Officials forecast the improvements will reduce the vacancy in of downtown buildings, increase property values by 6 percent and create 82 jobs. Roberge said they are basing those predictions on results of similar projects in Keene and Manchester.
The Queen City reduced a section of Elm Street from four to three lanes in the mid-2000s.
"A report was presented on the Manchester project that was instrumental in securing the City Council's approval," said Roberge. "Keene, Manchester and Concord all have very different downtown areas. Keene is a younger crowd, Manchester is more entertainment and restaurant-based, while Concord is more retail-based, but we expect similar benefits here. Infrastructure improvements have all helped make the Verizon center, the Fisher Cats stadium, Art Institute and Currier Museum attractive destinations."
The advisory committee - composed of 17 downtown property and business owners, residents and city officials - recommends the project:
-- Establish a two-lane Main Street, with a crossable median that Roberge said would function like a three-lane road.
-- Make one side of Main Street, or sections of one side, feature parallel parking, provided the loss of parking spaces would be limited. Roberge estimates 21 parking spaces could be lost - five to parallel parking changes, 16 more to improvements needed to meet safety and accessibility regulations.
-- Include heated sidewalks.
With $1.57 million to be raised from the private sector, the committee recommended that state tax credits for improvements by business, available through the N.H. Community Development Finance Authority, be supplemented by the creation of a special assessment district. Owners of property in this district would be allowed 20 years to repay their share of the cost.

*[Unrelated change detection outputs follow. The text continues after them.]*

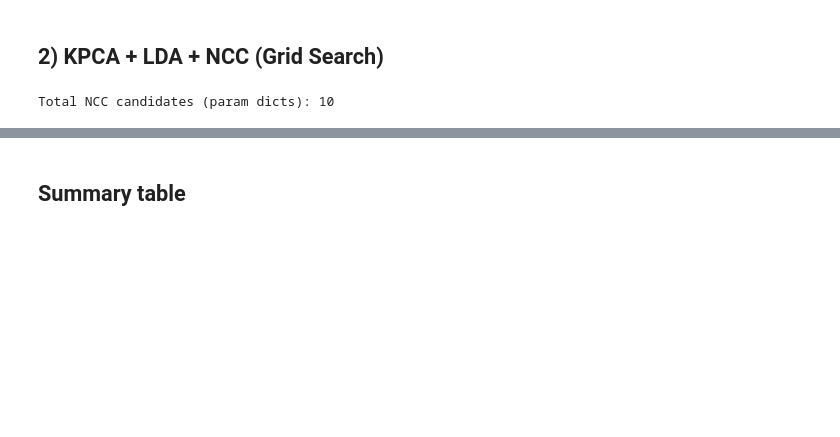
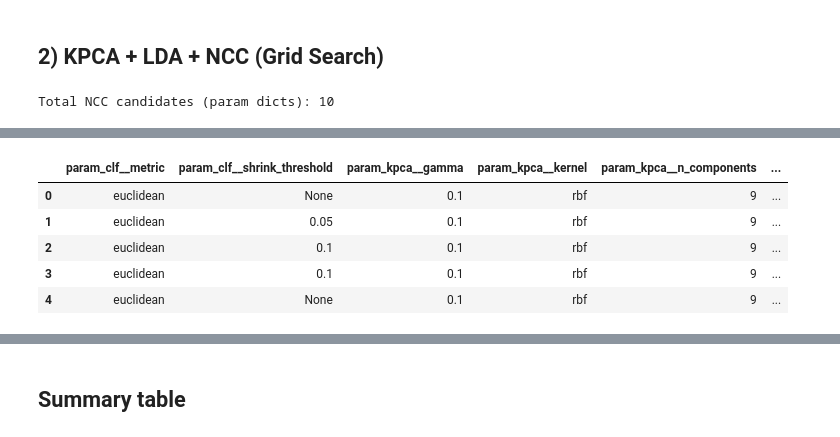
Before and after one commit to harpap/SVM-and-KPCA-LDA-exercise, a Jupyter notebook: KPCA+LDA_NN_NCC_glass.ipynb, the cells around one changed output, grey strips where cells are left out. Cells and saved outputs as stored; diff of their text form; code cells hidden in the pictures; blank space fills up the shorter version.

```diff
--- a/KPCA+LDA_NN_NCC_glass.ipynb
+++ b/KPCA+LDA_NN_NCC_glass.ipynb
@@ -298,3 +330,31 @@ Classification report:
+# %%
+cv_res = pd.DataFrame(ncc_grid.cv_results_)
+
+# Επιλογη χρησιμων στηλων (params + mean/std score + rank + fit time)
+cols = (
+    [c for c in cv_res.columns if c.startswith("param_")] +
+    ["mean_test_score", "std_test_score", "rank_test_score",
+     "mean_fit_time", "std_fit_time", "mean_score_time", "std_score_time"]
+)
+
+results_table = cv_res[cols].sort_values(["rank_test_score", "mean_test_score"], ascending=[True, False])
+
+# πιο καθαρη εμφανιση
+results_table = results_table.reset_index(drop=True)
+results_table[["mean_test_score","std_test_score"]] = results_table[["mean_test_score","std_test_score"]].round(4)
+
+# display(results_table)
+
+
+# Top-5 configurations
+display(results_table.head(5))
+# %% [output]
+|  | param_clf__metric | param_clf__shrink_threshold | param_kpca__gamma | param_kpca__kernel | param_kpca__n_components | ... |
+| 0 | euclidean | None | 0.1 | rbf | 9 | ... |
+| 1 | euclidean | 0.05 | 0.1 | rbf | 9 | ... |
+| 2 | euclidean | 0.1 | 0.1 | rbf | 9 | ... |
+| 3 | euclidean | 0.1 | 0.1 | rbf | 9 | ... |
+| 4 | euclidean | None | 0.1 | rbf | 9 | ... |
 # %%
 plt.figure(figsize=(6,5))
 plt.imshow(cm_ncc, interpolation="nearest")
```
Also changed, not shown: parts of 13 cells of this notebook, 3 other files.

The federal grant will cover 60 percent of the estimated final cost, with the city and the private sector each contributing 20 percent.
Construction work should be done at night, the panel said, and the advisory committee should remain intact to consider design options as they arise.
Concord City Council members recently voted to accept the first funds from the federal grant. A committee of city officials and residents is now developing the project's final design.
The $420,000 in initial funding will cover the cost of designing the project, which encompasses a 12-block span of Concord's Main Street. The money includes $252,000 from the federal grant and an additional $168,000 from city coffers. The project area is focused on a 12-block, 4,200-linear foot section of Main Street, covering two sections: North Main Street from Storrs Street to Pleasant Street, and South Main Street from Pleasant Street to Storrs Street. The area includes sidewalks and parking on both the east and west sides of the street.
Roberge said the toughest piece of the project is now under way, as engineers and designers must work quickly to bring design options back before the City Council by March, with another round of design reviews scheduled for May.